Watch Me Grow: Your Baby’s Development in months 12 to 24

This toddler is walking and talking with his mom, showing all the signs of healthy child development between 12 and 24 months of age.Is your child becoming a toddler? Get ready: it’s going to be an exciting ride!

Your baby’s second year of life outside the womb is like a year full of Independence Days—fireworks and all. He is learning to walk confidently, eat finger foods, and express himself in short sentences. This year he’ll also test limits, ask questions, and label everything as “mine.”

Yet as independent as he tries to be, he may often feel overwhelmed or scared. Be sure you give him plenty of hugs. Other experts agree: “This can be a frustrating time for a toddler. Be ready to provide lots of comfort and reassurance.”[1]

Want to know how to handle this adventure? Read our parenting tips below.

(And don’t miss the colorful infographic at the end. It lists some of the big developmental milestones your child will reach this year.)

Mr. Toddler’s Wild Ride

This year, your child will display a whole range of emotions. He will demand your attention. He will show affection, especially if you show it to him. He will be shy around strangers, but want to be with other children. He will exhibit pride in his accomplishments. And, of course, one minute he will obey your simple instructions, but the next he will tell you “No!”

With this roller-coaster of emotions rocking his world, it’s not surprising he will sometimes behave badly. But you can be prepared to deal with problems like tantrums, biting, and defiance.

Choices Pregnancy Center offers several free parenting lessons
on dealing with tantrums, biting, and other toddler behaviors
through our Earn While You Learn program.
Call or text us today to meet for that training.

Parenting Your Toddler

Some of the best advice for parents of children at this age boils down to these three things:

  • Stay calm. You’re the grown-up; don’t act like a toddler yourself. By maintaining your self-control, you show your child he can learn to be patient and self-controlled, too. (This may take a while…)
  • Be patient. Let him dawdle as you walk. Accept that he’ll make a mess learning to feed himself. Let him enjoy learning by repetition.
  • Play along. You are your child’s best playmate and teacher. When he sees you join in his play, he feels valued and secure. He knows you care about what matters to him. He feels loved.

Stop in at Choices and ask for our handout on toys, games, and ways to play for a toddler.

Here a few specific pointers about our clients’ common questions:

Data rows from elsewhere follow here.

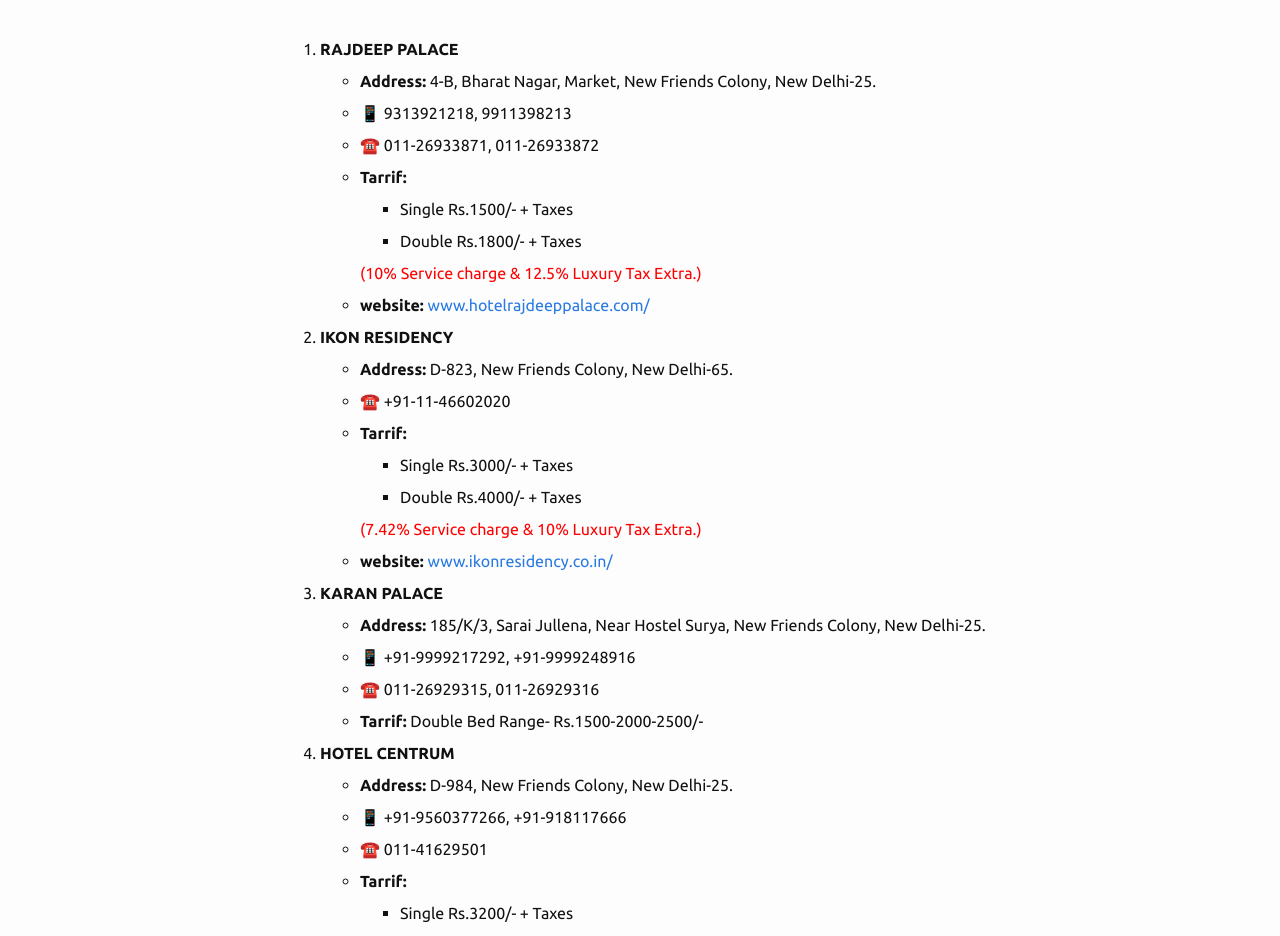
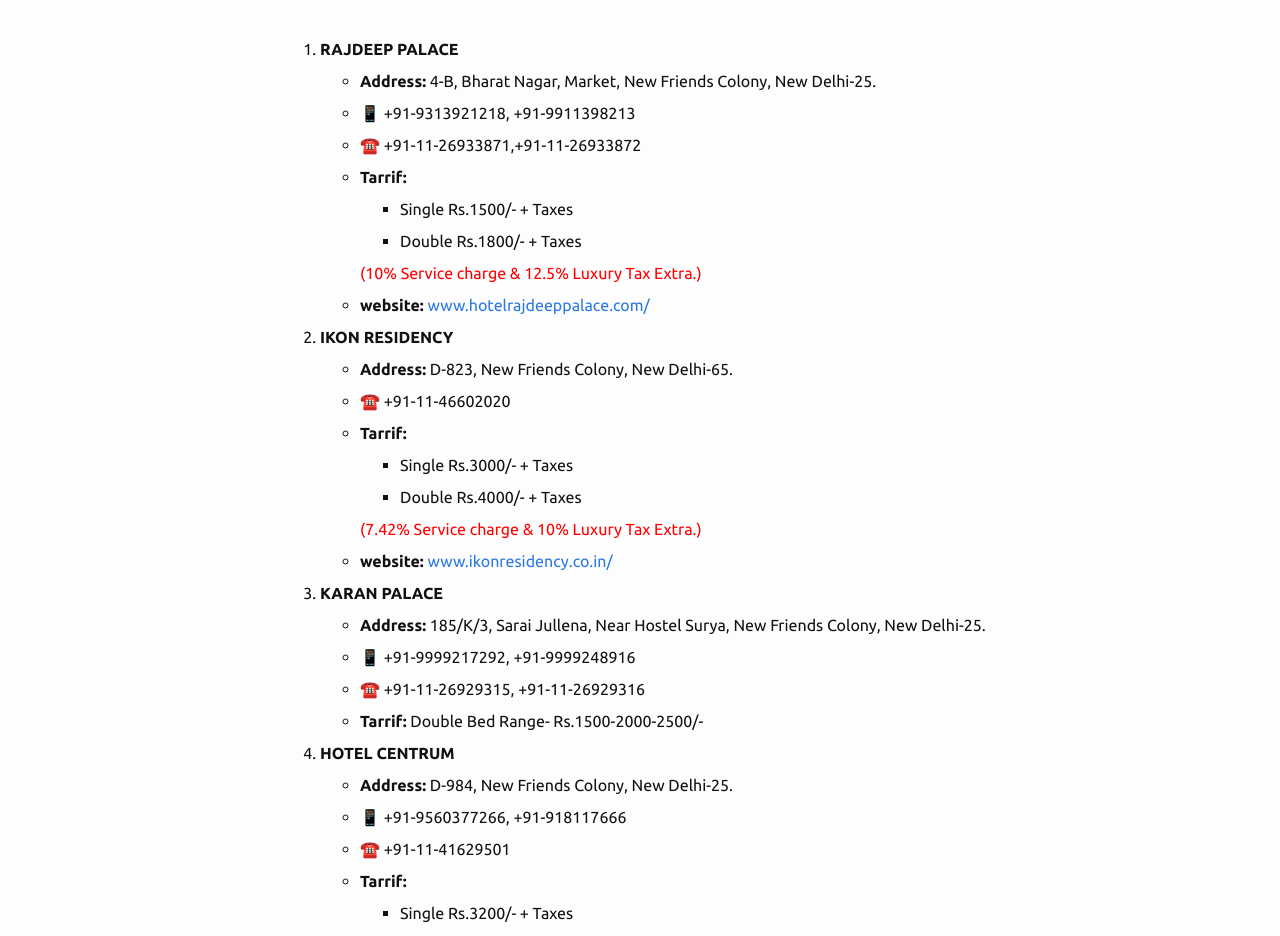
Before and after one commit to jdevlabs/JCatalog, a Jekyll site: the page built from pages/Guest Houses/index.md, in a window 1280 px wide. Shown: the part 141-1077 px from the top of the page. Built offline with Jekyll 4.4.1, drawn with Linux system fonts in a browser that asks for light colours; emoji names are drawn with the system emoji font.

Commit message:
changes merged and updated

```diff
--- a/pages/Guest Houses/index.md
+++ b/pages/Guest Houses/index.md
@@ -7,9 +7,9 @@ permalink: /guesthouses/
 
 	* **Address:** 4-B, Bharat Nagar, Market, New Friends Colony, New Delhi-25.
 
-	*  :iphone: 9313921218, 9911398213
+	*  :iphone: +91-9313921218, +91-9911398213
 
-	* :phone:  011-26933871, 011-26933872
+	* :phone: +91-11-26933871,+91-11-26933872
 
 	* **Tarrif:**
 
@@ -43,7 +43,7 @@ permalink: /guesthouses/
 
 	* :iphone: +91-9999217292, +91-9999248916
 
-	* :phone:  011-26929315, 011-26929316
+	* :phone:  +91-11-26929315, +91-11-26929316
 
 	* **Tarrif:** Double Bed Range- Rs.1500-2000-2500/-
 
@@ -53,7 +53,7 @@ permalink: /guesthouses/
 
 	* :iphone: +91-9560377266, +91-918117666
 
-	* :phone:  011-41629501
+	* :phone: +91-11-41629501
 
 	* **Tarrif:**
 
```
Also changed, not shown: _posts/2015-01-12-Kausar-Raza-PG.md (+1 -0 lines), _posts/2015-01-12-Panchvati-House.md (+2 -2 lines), _posts/2015-01-12-Sultanat-Girls-Hostel.md (+3 -3 lines), _posts/2015-01-12-Waseela-Girls-PG.md (+6 -3 lines), _posts/2015-01-12-Yaseen-Manzil.md (+1 -1 lines).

  • TV and technology. Avoid letting your child spend any time in front of a screen before the age of two years. (Our post on screen time tells why.) Toddlers need real interaction; a screen can’t respond to your child.
  • Potty training. Children are usually not ready to begin potty training before their second birthday. Trying to force a child to train early can be stressful for both you and the child.
  • Discipline. Toddlers behave best when they live with predictable routines and know their parents have set limits. Establish a routine for key times of day—meal times, bedtime, and so forth—and include plenty of fun. (Watch for more on this topic in a future post.) Your toddler will test the limits you set, but when you stand firm on them he will relax.
  • Reading. Cuddling up with you and a good book (full of rhyme, rhythm and repetition) will make your toddler’s day. He’ll learn the sound of words and that objects have names, and he’ll love just being with you.

Did you know?

If you live in the Redwood Falls area, your child can receive one FREE new book every month until he turns five. Just sign up for the Redwood Area Imagination Library. You can pick up an application at Choices Pregnancy Center and other community locations.

Twelve Months of Change

Here of some of the developments you will see in your toddler as he moves from his first birthday to his second:

Infographic lists several key milestones in a child's development from months 12 to 24.

Of course, there is much more you will see happening. Click on the following for more details about the kinds of changes you should see in your child’s thinking, in his speech, and in his large (gross) motor skills.

If you have any concerns about your child’s development, check with you pediatrician. Click on this link to learn more about warning signs that could indicate problems in your child’s development.


There is so much we want to share with you about your child’s development
and how you can nurture his growth during this adventurous stage.
It won’t all fit here!

So please drop by and ask for our free lessons on parenting and child development.
We are here to serve parents—before, during, and after pregnancy.